-- Opening Marker --

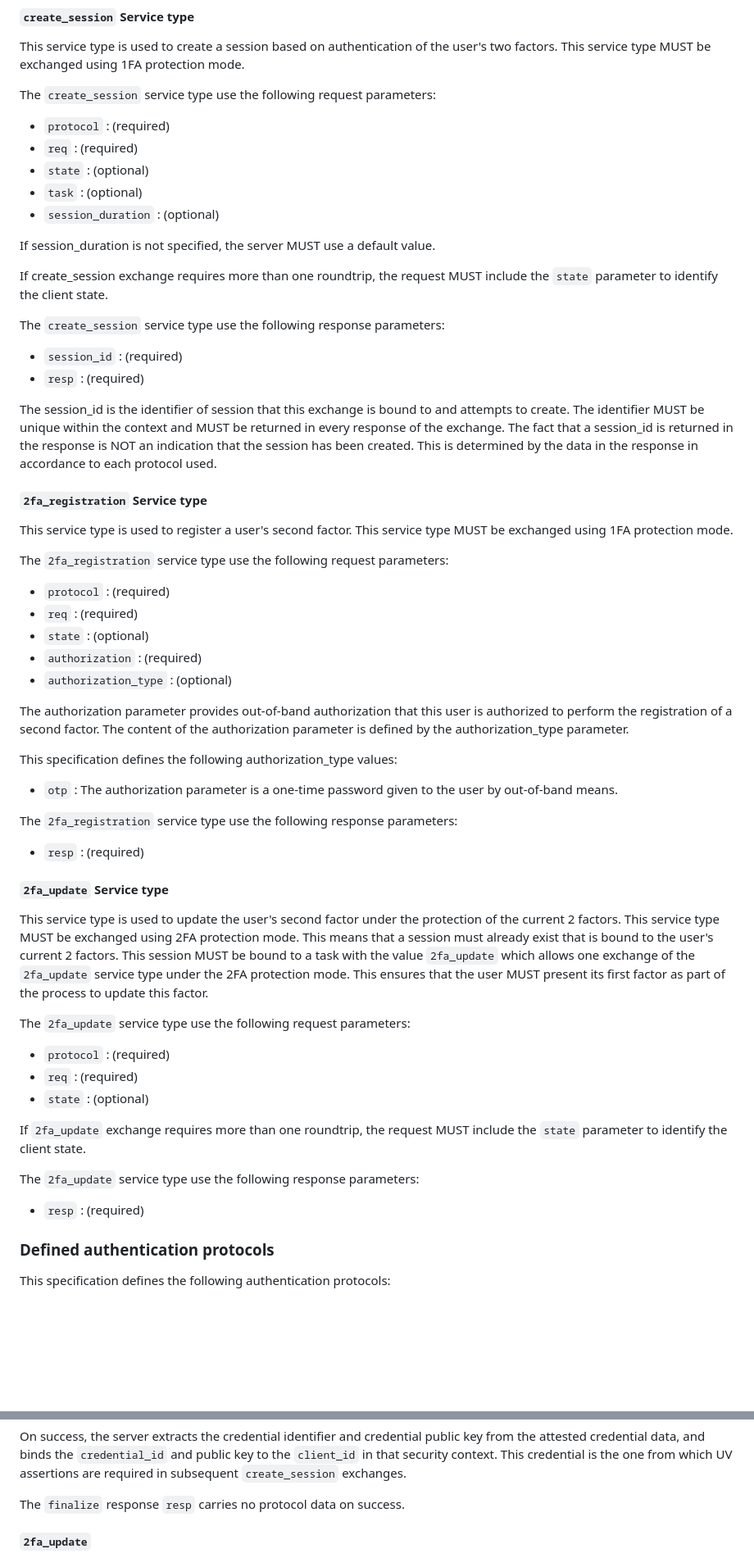
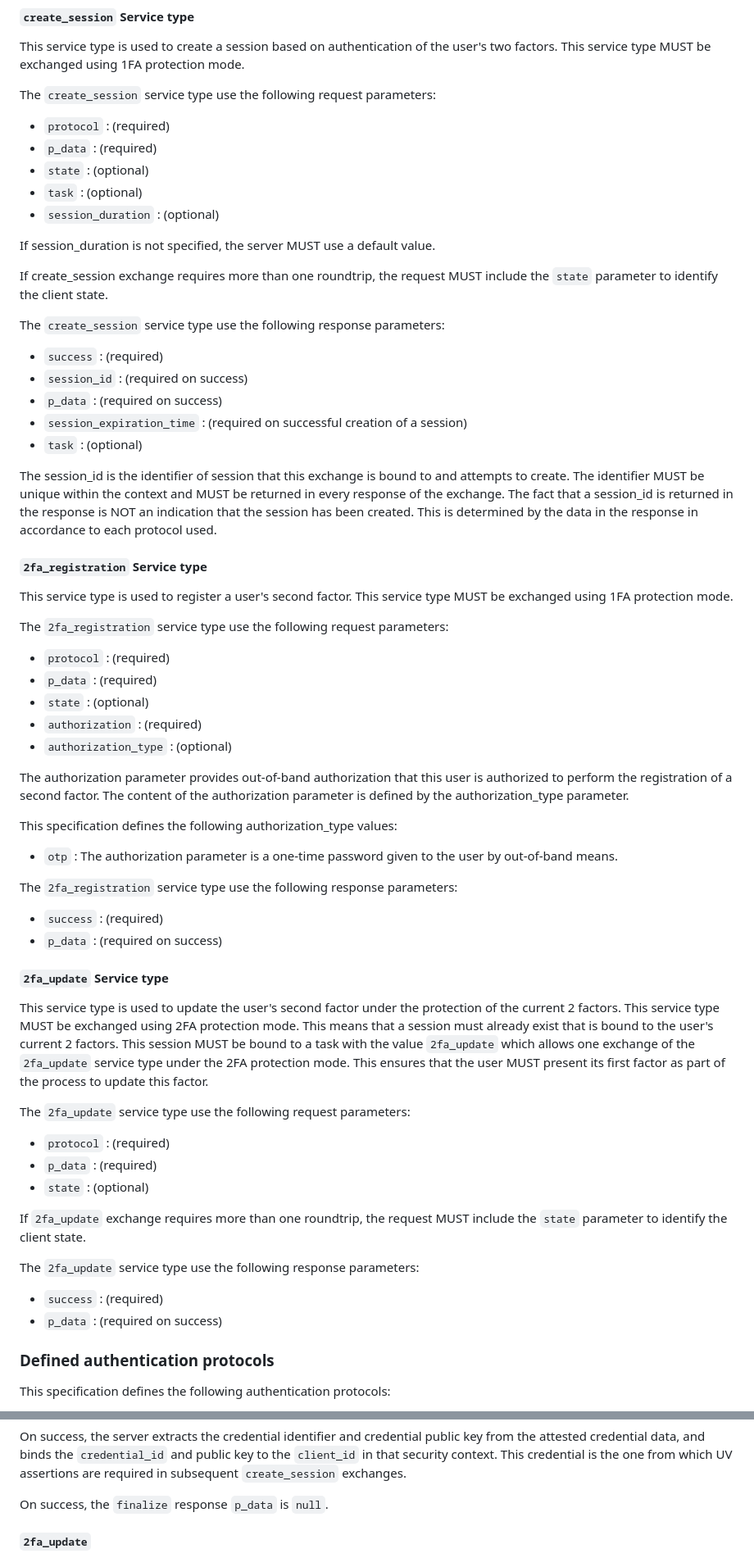
Before and after one commit to Razumain/r2ps-ietf-draft, a Markdown page: draft-santesson-r2ps.md, 2 parts joined by grey strips. Shown at 82% size. Rendered like a GitHub page; blank space fills up the shorter version.

```diff
--- a/draft-santesson-r2ps.md
+++ b/draft-santesson-r2ps.md
@@ -313,7 +316,7 @@ This service type is used to create a session based on authentication of the use
 The `create_session` service type use the following request parameters:
 
 - `protocol` : (required)
-- `req` : (required)
+- `p_data` : (required)
 - `state` : (optional)
 - `task` : (optional)
 - `session_duration` : (optional)
@@ -324,8 +327,11 @@ If create_session exchange requires more than one roundtrip, the request MUST in
 
 The `create_session` service type use the following response parameters:
 
-- `session_id` : (required)
-- `resp` : (required)
+- `success` : (required)
+- `session_id` : (required on success)
+- `p_data` : (required on success)
+- `session_expiration_time` : (required on successful creation of a session)
+- `task` : (optional)
 
 The session_id is the identifier of session that this exchange is bound to and attempts to create. The identifier MUST be unique within the context and MUST be returned in every response of the exchange.
 The fact that a session_id is returned in the response is NOT an indication that the session has been created. This is determined by the data in the response in accordance to each protocol used.
@@ -337,7 +343,7 @@ This service type is used to register a user's second factor. This service type
 The `2fa_registration` service type use the following request parameters:
 
 - `protocol` : (required)
-- `req` : (required)
+- `p_data` : (required)
 - `state` : (optional)
 - `authorization` : (required)
 - `authorization_type` : (optional)
@@ -351,7 +357,8 @@ This specification defines the following authorization_type values:
 
 The `2fa_registration` service type use the following response parameters:
 
-- `resp` : (required)
+- `success` : (required)
+- `p_data` : (required on success)
 
 #### `2fa_update` Service type
 
@@ -360,14 +367,15 @@ This service type is used to update the user's second factor under the protectio
 The `2fa_update` service type use the following request parameters:
 
 - `protocol` : (required)
-- `req` : (required)
+- `p_data` : (required)
 - `state` : (optional)
 
 If `2fa_update` exchange requires more than one roundtrip, the request MUST include the `state` parameter to identify the client state.
 
 The `2fa_update` service type use the following response parameters:
 
-- `resp` : (required)
+- `success` : (required)
+- `p_data` : (required on success)
 
 ### Defined authentication protocols
 
@@ -542,7 +550,7 @@ On receiving the `finalize` request, the server MUST validate the attestation ac
 
 On success, the server extracts the credential identifier and credential public key from the attested credential data, and binds the `credential_id` and public key to the `client_id` in that security context. This credential is the one from which UV assertions are required in subsequent `create_session` exchanges.
 
-The `finalize` response `resp` carries no protocol data on success.
+On success, the `finalize` response `p_data` is `null`.
 
 ##### `2fa_update`
 
```
Also changed, not shown: other parts of draft-santesson-r2ps.md (+23 -20 lines).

-- Closing Marker --

§ Activity
What belongs in the answer is each line of the listing that contains the word "context".

§ Response to the exercise
 The session_id is the identifier of session that this exchange is bound to and attempts to create. The identifier MUST be unique within the context and MUST be returned in every response of the exchange.
 On success, the server extracts the credential identifier and credential public key from the attested credential data, and binds the `credential_id` and public key to the `client_id` in that security context. This credential is the one from which UV assertions are required in subsequent `create_session` exchanges.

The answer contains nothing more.